Images capture Jennifer Glass in her first year of cancer treatment.
9 Real Solutions for Seasonal Allergies
To find solutions that actually work, we scoured the latest research. Here's what we found.
6 Food Labels That Don't Mean What You Think They Do
Misunderstanding these labels could be sabotaging your health.
4 Fun Ways to Get Your Vitamin D
Get your vitamin D the old-fashioned way: from good food and a bit of sun.
4 Ways to Stress Less and Look Great
Not only does stress affect your mood—and your midsection—but you can also see it on your skin in the form of lines, rashes, bumps and breakouts. Since we all experience pressure from time to time, the trick is how we deal with it.
 

Enrollment for healthcare exchanges as part of healthcare reform begins October 1 in states where exchanges will be set up. Expect special reports each week from us about what you need to know about 'Obamacare' and the ongoing political fight about its future.
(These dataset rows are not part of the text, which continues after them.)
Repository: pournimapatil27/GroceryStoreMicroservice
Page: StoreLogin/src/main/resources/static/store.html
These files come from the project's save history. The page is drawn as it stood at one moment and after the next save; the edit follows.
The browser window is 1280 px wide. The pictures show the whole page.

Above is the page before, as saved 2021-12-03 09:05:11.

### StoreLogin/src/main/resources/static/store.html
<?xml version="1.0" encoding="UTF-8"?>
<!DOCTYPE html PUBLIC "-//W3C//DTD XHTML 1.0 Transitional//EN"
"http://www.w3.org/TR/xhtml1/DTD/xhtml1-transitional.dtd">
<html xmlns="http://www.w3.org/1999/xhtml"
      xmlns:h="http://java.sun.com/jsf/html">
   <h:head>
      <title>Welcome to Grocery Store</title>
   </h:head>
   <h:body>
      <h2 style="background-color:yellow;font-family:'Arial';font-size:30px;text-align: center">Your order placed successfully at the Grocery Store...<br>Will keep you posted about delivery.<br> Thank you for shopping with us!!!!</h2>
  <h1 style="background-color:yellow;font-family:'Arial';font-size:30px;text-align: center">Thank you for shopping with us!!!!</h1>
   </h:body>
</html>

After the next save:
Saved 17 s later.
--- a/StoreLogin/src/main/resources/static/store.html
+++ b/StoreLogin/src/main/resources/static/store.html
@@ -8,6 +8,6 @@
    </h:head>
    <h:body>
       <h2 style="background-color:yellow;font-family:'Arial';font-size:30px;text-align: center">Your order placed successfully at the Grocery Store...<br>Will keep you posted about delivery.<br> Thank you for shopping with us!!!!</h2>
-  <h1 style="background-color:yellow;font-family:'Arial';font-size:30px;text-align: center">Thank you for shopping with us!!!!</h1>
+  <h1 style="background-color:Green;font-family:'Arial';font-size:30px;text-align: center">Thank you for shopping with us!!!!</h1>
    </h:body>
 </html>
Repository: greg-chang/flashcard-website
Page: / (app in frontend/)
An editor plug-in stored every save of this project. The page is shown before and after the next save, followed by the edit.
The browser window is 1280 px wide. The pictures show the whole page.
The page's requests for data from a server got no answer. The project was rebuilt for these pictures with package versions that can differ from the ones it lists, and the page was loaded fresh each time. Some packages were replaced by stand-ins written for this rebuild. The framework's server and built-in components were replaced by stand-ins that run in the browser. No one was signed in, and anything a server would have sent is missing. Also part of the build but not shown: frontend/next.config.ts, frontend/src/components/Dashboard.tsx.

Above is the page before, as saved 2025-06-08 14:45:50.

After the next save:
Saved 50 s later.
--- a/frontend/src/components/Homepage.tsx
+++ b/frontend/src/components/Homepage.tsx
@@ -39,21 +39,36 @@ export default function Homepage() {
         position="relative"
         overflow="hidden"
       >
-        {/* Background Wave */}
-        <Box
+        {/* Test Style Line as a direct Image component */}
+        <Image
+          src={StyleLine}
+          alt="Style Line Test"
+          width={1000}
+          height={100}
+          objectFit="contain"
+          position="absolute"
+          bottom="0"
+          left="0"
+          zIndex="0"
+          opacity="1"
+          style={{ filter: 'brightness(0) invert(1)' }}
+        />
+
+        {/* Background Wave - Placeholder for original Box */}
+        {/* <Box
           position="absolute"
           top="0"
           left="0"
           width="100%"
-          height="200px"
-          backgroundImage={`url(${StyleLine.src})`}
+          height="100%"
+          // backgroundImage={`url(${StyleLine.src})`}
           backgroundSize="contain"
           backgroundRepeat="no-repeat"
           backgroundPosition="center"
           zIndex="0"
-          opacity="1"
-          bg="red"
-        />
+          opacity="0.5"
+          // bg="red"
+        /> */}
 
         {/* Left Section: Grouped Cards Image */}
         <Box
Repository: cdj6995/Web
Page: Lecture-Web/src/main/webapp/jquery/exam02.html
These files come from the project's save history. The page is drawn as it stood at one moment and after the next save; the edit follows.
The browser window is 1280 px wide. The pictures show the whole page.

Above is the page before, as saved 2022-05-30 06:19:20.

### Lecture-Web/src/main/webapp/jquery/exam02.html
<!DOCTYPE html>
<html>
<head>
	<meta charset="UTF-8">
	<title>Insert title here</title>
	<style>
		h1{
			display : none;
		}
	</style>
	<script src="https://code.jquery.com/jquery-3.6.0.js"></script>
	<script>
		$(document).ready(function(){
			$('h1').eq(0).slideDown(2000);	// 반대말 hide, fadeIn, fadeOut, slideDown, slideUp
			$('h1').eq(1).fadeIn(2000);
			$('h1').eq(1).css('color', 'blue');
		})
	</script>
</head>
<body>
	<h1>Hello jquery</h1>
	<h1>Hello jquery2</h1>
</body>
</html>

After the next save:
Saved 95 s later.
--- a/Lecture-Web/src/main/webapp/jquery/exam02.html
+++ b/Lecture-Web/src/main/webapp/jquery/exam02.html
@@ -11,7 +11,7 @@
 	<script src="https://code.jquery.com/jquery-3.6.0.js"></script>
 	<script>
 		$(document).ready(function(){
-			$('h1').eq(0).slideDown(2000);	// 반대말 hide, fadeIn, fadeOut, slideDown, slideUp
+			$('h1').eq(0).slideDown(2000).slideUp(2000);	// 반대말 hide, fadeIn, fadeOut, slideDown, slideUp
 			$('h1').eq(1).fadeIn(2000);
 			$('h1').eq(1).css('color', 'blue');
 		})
To Learn More About Health Care Reform, Click Here

Navigation

Sacred Heart Health System - Health Watch - WEAR ABC Channel 3
Sacred Heart Cardiology - Health Watch - WEAR ABC Channel 3
Sacred Heart Cancer Center - Health Watch - WEAR ABC Channel 3
Sacred Heart Orthopedics - Health Watch - WEAR ABC Channel 3
Coastal Vein Institute - Health Watch - WEAR ABC Channel 3
The Endoscopy Center - Health Watch - WEAR ABC Channel 3
Coastal Vascular & Interventional - Health Watch - WEAR ABC Channel 3
Stand Up Open MRI - Health Watch - WEAR ABC Channel 3
Advertise with us!

Tonight on ABC 3

06:30PM Who Wants to be a Millionaire?
07:00PM Marvel's Agents of S.H.I.E.L.D.
08:00PM Marvel's Agents of S.H.I.E.L.D.
09:00PM Celebrity Wife Swap
10:00PM Channel 3 News

Complete ABC 3 Schedule